SEI CERT Division Maps HIPAA Security Rule to Cyber Resilience Review
April 2, 2018 • Article

April 02, 2018—Since 2005, organizations that create, receive, transmit, and store electronic protected health information (ePHI) have been charged with safeguarding that information. This requirement was mandated by the Health Insurance Portability and Accountability Act (HIPAA) Security Rule. But in an environment of new and evolving threats, is compliance with the HIPAA Security Rule alone still good enough?

“Compliance with any legislation is a problem when it comes to fast- moving areas such as cybersecurity,” said Matthew Trevors, a member of the Cybersecurity Assurance team in the SEI’s CERT Division. “How can a static piece of legislation, like HIPAA, prepare organizations for future threats?”

To help organizations not only meet HIPAA requirements but also assess larger issues of cybersecurity preparedness and resilience, Trevors, his SEI colleague Robert Vrtis (also a member of the CERT Cybersecurity Assurance team), and Greg Porter of the Carnegie Mellon University Heinz College, recently collaborated on a mapping of the HIPAA Security Rule to the SEI Cyber Resilience Review (CRR), a no-cost, non-technical, voluntary assessment tool created by the SEI for the Department of Homeland Security (DHS). The CRR is designed to evaluate an organization’s operational resilience and cybersecurity practices. The team’s mapping of the HIPAA Security Rule to the CRR has just been published as an SEI Technical Note.

“We wanted to provide small and mid-sized organizations the ability to use a one-day, lightweight assessment tool to help them develop a plan for HIPAA Security Rule compliance and also to improve their cyber resilience,” said Vrtis. “These organizations often lack the resources to initiate comprehensive assessment programs.”

According to Vrtis, the CRR can be a useful tool for organizations preparing for a regulatory evaluation, and it is particularly useful for identifying potential gaps in their programs. “We felt it was important to emphasize that regulatory compliance alone is not sufficient to implement a robust cybersecurity management program,” he said.

By understanding these gaps, organizations can begin creating processes to improve their security and resilience. “Just as good health emerges from healthy activities, exercise, good diet, rest, and avoiding risky behaviors, so too does cyber resilience and security result from good practices, such as asset management, incident management, training, and awareness,” said Vrtis.

Though the SEI designed the CRR as a facilitated assessment, the SEI has produced a self-assessment at the request of DHS. “We would recommend a facilitated assessment with DHS,” said Vrtis, “and then use the self-assessment to monitor progress toward identified goals.” Interested organizations should visit the website for the DHS Critical Infrastructure Cyber Community Voluntary Program for information on how to request a CRR as well as where to find the CRR self-assessment.

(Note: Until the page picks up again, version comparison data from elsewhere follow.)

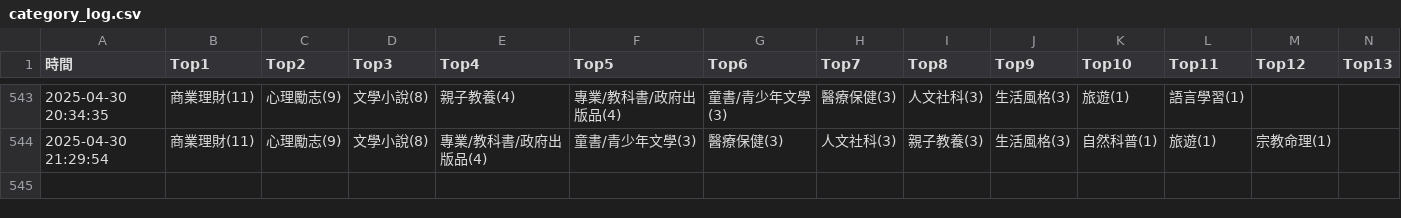
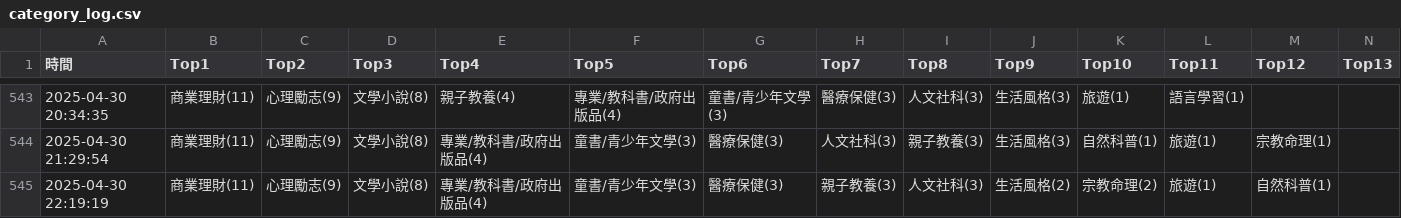
Before and after one commit to allenwhitewho/s1111409_mid, a CSV file: category_log.csv, drawn as a sheet; only a part is shown, gaps mark what is left out; rows hold the shown columns only; the diff names each change by its address in the sheet, - before the commit and + after, or states it on an @@ line.

Commit message:
chore: update CSV data from workflow every hour

```diff
--- a/category_log.csv
+++ b/category_log.csv
+row 545: 2025-04-30 22:19:19 | 商業理財(11) | 心理勵志(9) | 文學小說(8) | 專業/教科書/政府出版品(4) | 童書/青少年文學(3) | 醫療保健(3) | 親子教養(3) | 人文社科(3) | 生活風格(2) | 宗教命理(2) | 旅遊(1) | 自然科普(1)
```
Also changed, not shown: api.csv.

Vrtis stressed that the Security Rule-CRR mapping is not intended as an alternative interpretation of the HIPAA Security Rule. “Our intent,” he said, “was to simplify an organization’s efforts to not only assess their compliance with the security rule but to build a comprehensive cyber resilience program.”

To download a copy of the HIPAA Security Rule-CRR mapping, visit https://resources.sei.cmu.edu/asset_files/TechnicalNote/2018_004_001_516844.pdf.